Keycase: Self-Hostable Cloud Based Password Manager


Keycase is a browser based, self-hostable cryptographic password manager. It is a chrome extension that lets you encrypt and store passwords securely on firebase.

The passwords are encrypted at rest. So only the user's browser is able to decrypt them. Even firebase administrators with full database access cannot decrypt the contents stored.

This is because all user data is encrypted with a personal RSA key (unique to each user). This RSA key is itself encrypted and stored along with the user record in firebase.

User Interface

Users can sign in to keycase using Google Authentication (Domains configurable).

Keycase requires a master password to decrypt the RSA private key of the user which is stored in the cloud (firebase). This RSA key is used to encrypt and decrypt user passwords.


Once the master password is provided, the user is able to decrypt all their passwords stored in the cloud. All cryptography happens on the browser using the Browser Crypto API. This ensures that your data is only ever decrypted on your computer.


In the above image, we can see the user has five passwords stored. The user can click on any of them to view details and copy the password.


How it works

This is the sequence diagram depicting the workings of keycase. These are the steps involved:

  1. Login with google authentication
  2. Receive the AES encrypted RSA private key
  3. Regenerate the AES key from the user's master password using PBKDF2
  4. Decrypt the RSA private key with the re-generated AES key
  5. Use the decrypted RSA private key and the RSA public keys to add, update or delete values from the database.



Password Based Key Derivation Function 2 is a cryptographic function which can take a string (password) and generate an AES key out of it. This is useful to us as we can then use this AES key to decrypt our RSA key which can then be used to perform our operations.

Why not use the AES key directly

Why do we need an RSA pair when we get a perfectly usable AES key from PBKDF2? If the user wishes to change their master password (for any reason), then we would have had to decrypt all the passwords and re-encrypt them with the new AES key generated from the new password.

Using an RSA keypair eliminates the need for doing all this mass re-encryption since we would only need to re-encrypt the RSA private key with the new AES key.

Database Design

The database for keycase is of a rather simplistic design. We are using Cloud Firestore, which is a Document Database like MongoDB. We have only two collections. viz. Auth and Passwords.


The Auth collection is used to store the user records.


Each document represents one user record. The name of the document is our user id. In the above image, we can see the user record of our user with the id QvyjDdGcgVNM3URaAPVswNHwdci1. Here we're storing the following details of the user:

  • RSA Public Key
  • AES Encrypted RSA Private Key
  • Master Password Hash and Salt
  • AES key IV


The Passwords collection is used to store all the user passwords.


Each user has one document in this collection where their passwords will be stored. In the above image you can see the 5 passwords that were depicted in the earlier screenshot, encrypted and stored as a list.

Closing Words

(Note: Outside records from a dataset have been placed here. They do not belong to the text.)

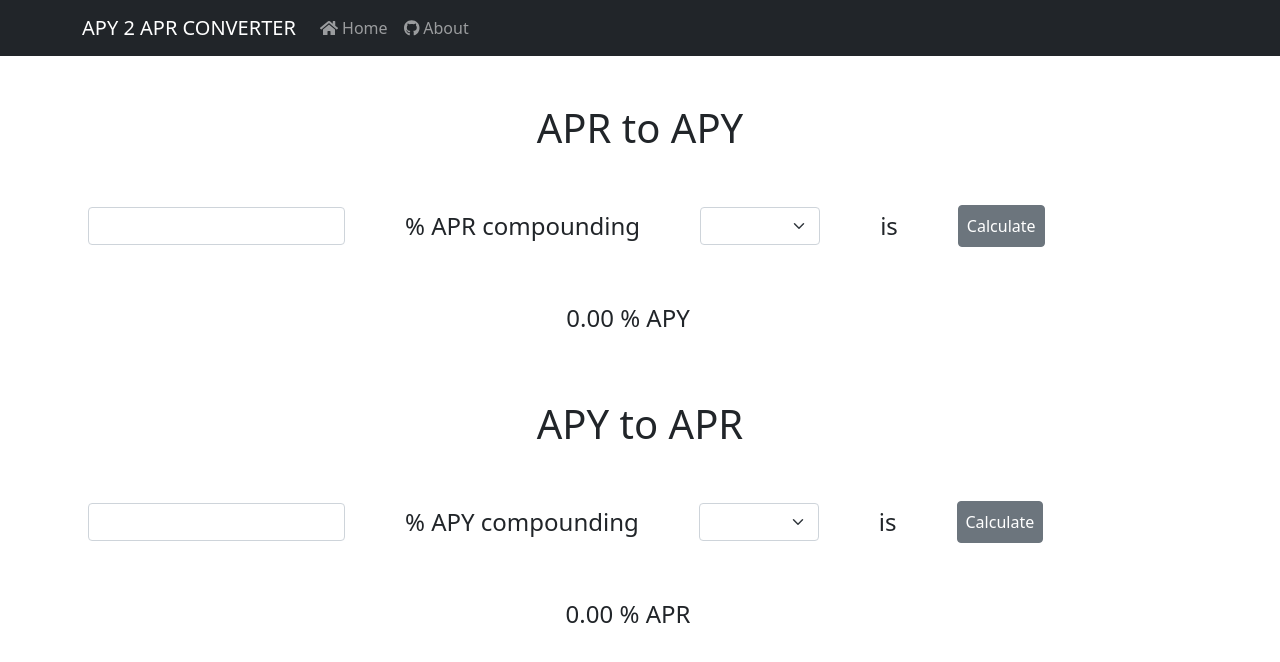
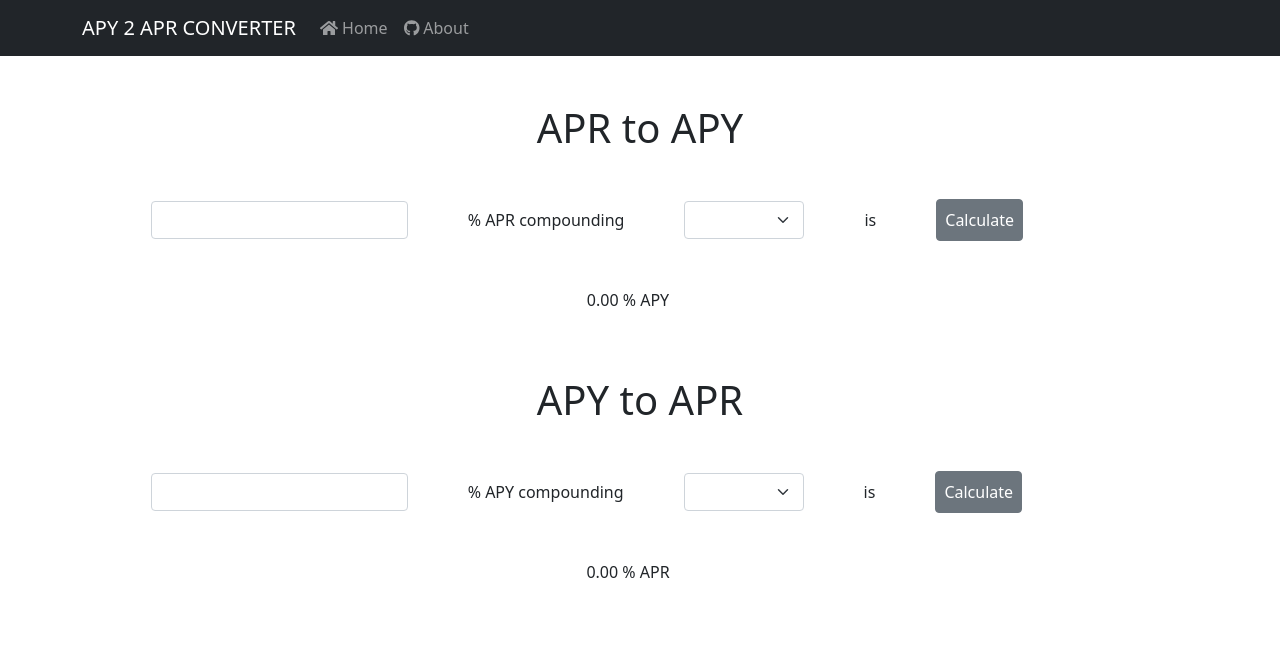
Before and after one commit to Laurent34000/aprtoapy, a React (Create React App) app in the folder ata/: page / in a window 1280 px wide. Shown: the top 662 px of the page. Built offline with nearby package versions, Linux system fonts and the light colour scheme.

Commit message:
bug commit

```diff
--- a/ata/src/App.css
+++ b/ata/src/App.css
@@ -1,4 +1,4 @@
-main {
+Smain {
 
     font-size: x-large;
   }
```
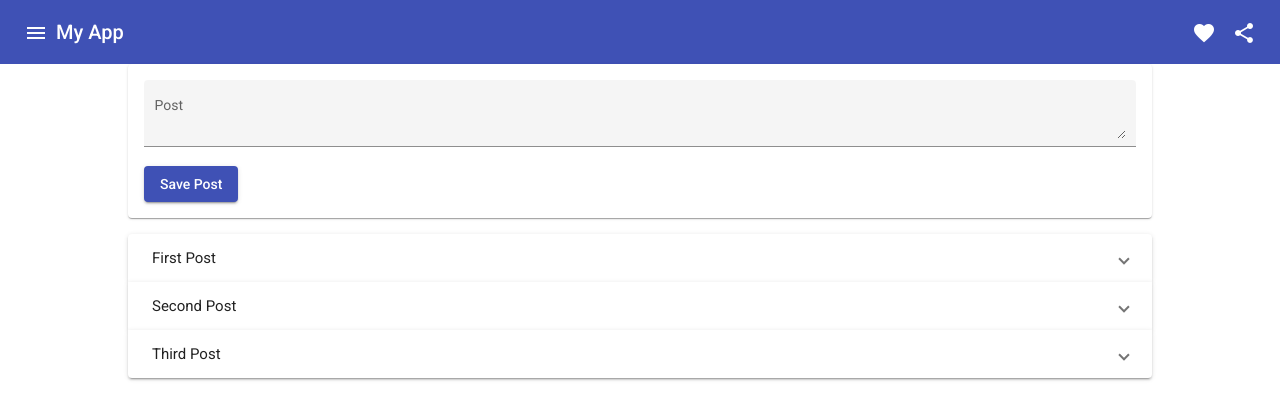
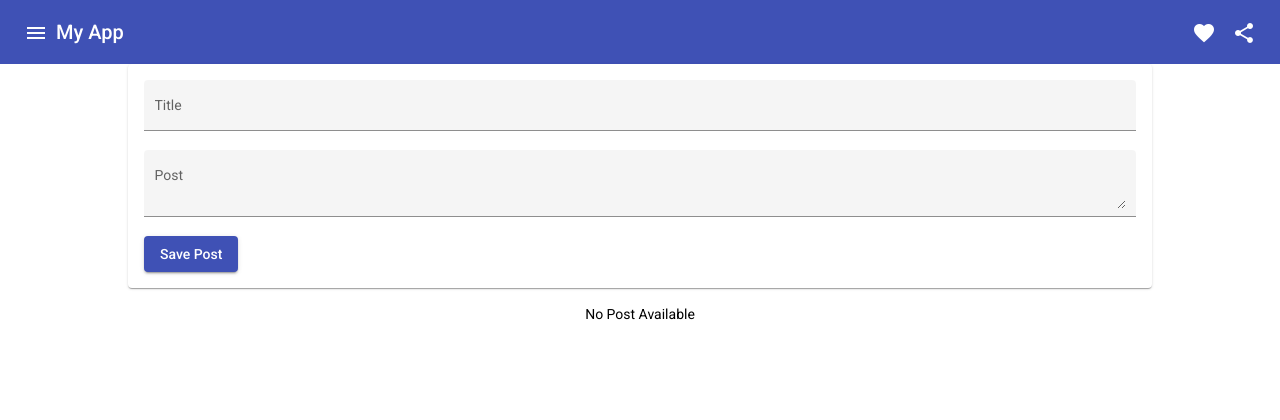
Before and after one commit to thetaaaj/MEAN_Project, an Angular app: page / in a window 1280 px wide. Shown: the top 420 px of the page. Built offline with nearby package versions, Linux system fonts and the light colour scheme.

Commit message:
custom events and Model added

```diff
--- a/src/app/app.component.html
+++ b/src/app/app.component.html
@@ -1,6 +1,6 @@
 <app-toolbar></app-toolbar>
 
 <main>
-  <app-post-create></app-post-create>
-  <app-post-list></app-post-list>
+  <app-post-create (newPostEvent)="onCreatePost($event)"></app-post-create>
+  <app-post-list [inputPostList]="allPost"></app-post-list>
 </main>
--- a/src/app/app.component.ts
+++ b/src/app/app.component.ts
@@ -1,4 +1,5 @@
 import { Component } from '@angular/core';
+import { Post } from './post.model';
 
 @Component({
   selector: 'app-root',
@@ -7,4 +8,12 @@ import { Component } from '@angular/core';
 })
 export class AppComponent {
   title = 'MEAN_Project';
+
+
+  allPost: Post[] = [];
+
+  onCreatePost(post: Post) {
+    console.log("new Post is : ", post);
+    this.allPost.push(post);
+  }
 }
--- /dev/null
+++ b/src/app/post.model.ts
@@ -0,0 +1,4 @@
+export interface Post {
+  title: string,
+  content: string
+}
--- a/src/app/post/post-create/post-create.component.html
+++ b/src/app/post/post-create/post-create.component.html
@@ -1,8 +1,12 @@
 <mat-card>
   <mat-card-content>
     <mat-form-field appearance="fill">
+      <mat-label>Title</mat-label>
+      <input [(ngModel)]="enteredTitle" matInput>
+    </mat-form-field>
+    <mat-form-field appearance="fill">
       <mat-label>Post</mat-label>
-      <textarea [(ngModel)]="newPost" matInput></textarea>
+      <textarea [(ngModel)]="enteredPost" matInput></textarea>
     </mat-form-field>
     <button mat-raised-button color="primary" (click)="onAddPost()">Save Post</button>
   </mat-card-content>
--- a/src/app/post/post-create/post-create.component.ts
+++ b/src/app/post/post-create/post-create.component.ts
@@ -1,4 +1,5 @@
-import { Component, OnInit } from '@angular/core';
+import { Component, EventEmitter, OnInit, Output } from '@angular/core';
+import { Post } from 'src/app/post.model';
 
 @Component({
   selector: 'app-post-create',
@@ -7,7 +8,9 @@ import { Component, OnInit } from '@angular/core';
 })
 export class PostCreateComponent implements OnInit {
 
-  newPost: string = '';
+  @Output() newPostEvent = new EventEmitter<Post>();
+
+  enteredTitle: string;
   enteredPost: string;
   constructor() { }
 
@@ -15,8 +18,16 @@ export class PostCreateComponent implements OnInit {
   }
 
   onAddPost() {
-    this.enteredPost = this.newPost;
-    this.newPost = '';
+    const post: Post = {
+      title: this.enteredTitle,
+      content: this.enteredPost
+    }
+
+    console.log(post);
+    this.newPostEvent.emit(post);
+
+    this.enteredPost = '';
+    this.enteredTitle = '';
   }
 
 }
--- a/src/app/post/post-list/post-list.component.ts
+++ b/src/app/post/post-list/post-list.component.ts
@@ -1,4 +1,5 @@
-import { Component, OnInit } from '@angular/core';
+import { Component, Input, OnInit } from '@angular/core';
+import { Post } from 'src/app/post.model';
 
 @Component({
   selector: 'app-post-list',
@@ -7,16 +8,16 @@ import { Component, OnInit } from '@angular/core';
 })
 export class PostListComponent implements OnInit {
 
+  @Input() inputPostList: Post[];
   constructor() { }
+  posts: Post[];
+  panelOpenState = false;
 
   ngOnInit(): void {
+    this.posts = this.inputPostList;
+    console.log("list of Post is :", this.posts);
   }
-  panelOpenState = false;
-  posts: any[] = [
-    { title: 'First Post', content: 'This is my first Post' },
-    { title: 'Second Post', content: 'This is my Second Post' },
-    { title: 'Third Post', content: 'This is my Third Post' },
 
-  ];
+
 
 }
```
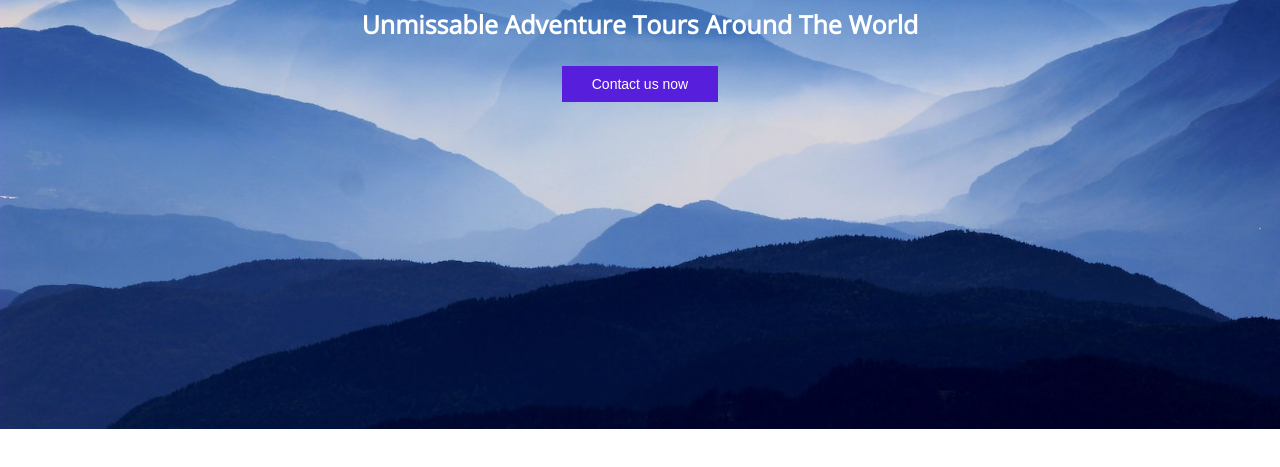
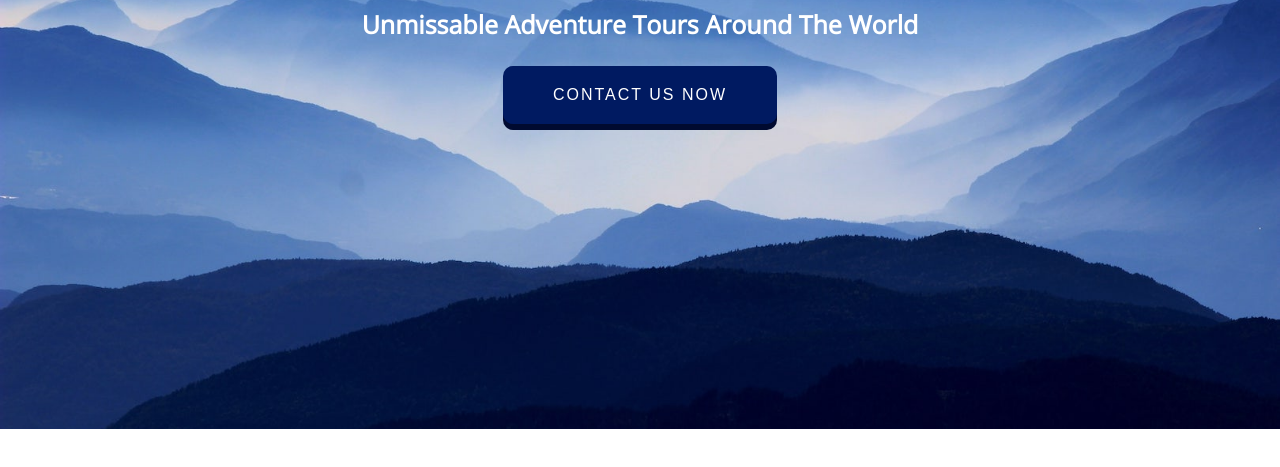
Before and after one commit to TheMarit/Start-Up-Website, a plain HTML site: page index.html in a window 1280 px wide. Shown: the part 371-838 px from the top of the page. Drawn offline with nearby package versions, Linux system fonts and the light colour scheme.

Commit message:
Update Button

```diff
--- a/assets/css/styles.css
+++ b/assets/css/styles.css
@@ -24,13 +24,30 @@ nav a {
 	margin: 15px;
 }
 
-button{
-	background: #571edb;
-	color: white;
-	padding: 10px 30px;
-	border: none;
-	font-size: 14px;
-	cursor: pointer;
+.btn{
+  outline:none;
+  border: none;
+  cursor: pointer;
+  display: block;
+  background-color: #001a61;
+  font-size: 16px;
+  color: white;
+  position: relative;
+  text-transform: uppercase;
+  letter-spacing: 2px;
+  padding: 20px 50px;
+  margin: 0 auto;
+  border-radius: 10px;
+  box-shadow: 0 6px #000a30;
+
+}
+.btn:hover{
+  box-shadow: 0 4px #000a30;
+  top: 2px;
+}
+.btn:active{
+  box-shadow: none;
+  top: 6px;
 }
 
 h1 {
@@ -44,7 +61,6 @@ h3 {
 
 #hero{
 	display: flex;
-
 	flex-basis: 100vh;
 	justify-content: center;
 }
--- a/index.html
+++ b/index.html
@@ -22,7 +22,7 @@
 			<div class="hero-content">
 				<h1>Mountain Travel</h1>
 				<h3>Unmissable Adventure Tours Around The World</h3>
-				<button>Contact us now</button>
+				<button class="btn">Contact us now</button>
 			</div>
 		</div>
 
```
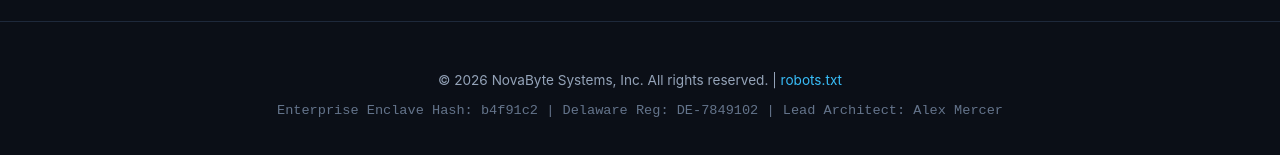
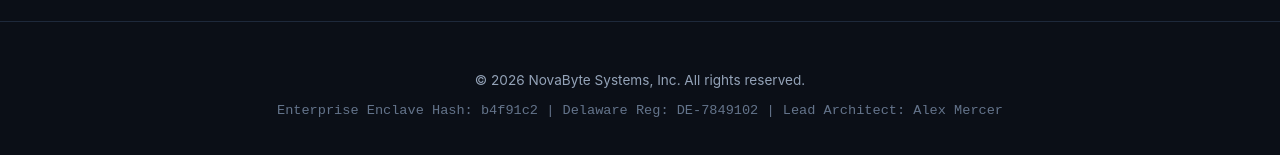
Before and after one commit to alexm-novabyte/alexm-novabyte.github.io, a plain HTML site: page index.html in a window 1280 px wide. Shown: the part 3235-3390 px from the top of the page. Drawn offline with Linux system fonts and the light colour scheme.

Commit message:
Remove visible robots.txt hyperlink from footer

```diff
--- a/index.html
+++ b/index.html
@@ -848,7 +848,7 @@
 
     <footer>
         <div class="container">
-            <p>&copy; 2026 NovaByte Systems, Inc. All rights reserved. | <a href="robots.txt">robots.txt</a></p>
+            <p>&copy; 2026 NovaByte Systems, Inc. All rights reserved.</p>
             <p style="font-family: monospace; color: #64748b;">Enterprise Enclave Hash: b4f91c2 | Delaware Reg: DE-7849102 | Lead Architect: Alex Mercer</p>
         </div>
     </footer>
```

Keycase is a secure, self hostable password manager for your friends and family. It is by no means perfect. If you find any gaping blunders, please do reach out to me. My contact information is on this website. Please also feel free to contribute your code and make keycase better.

Until Next Time!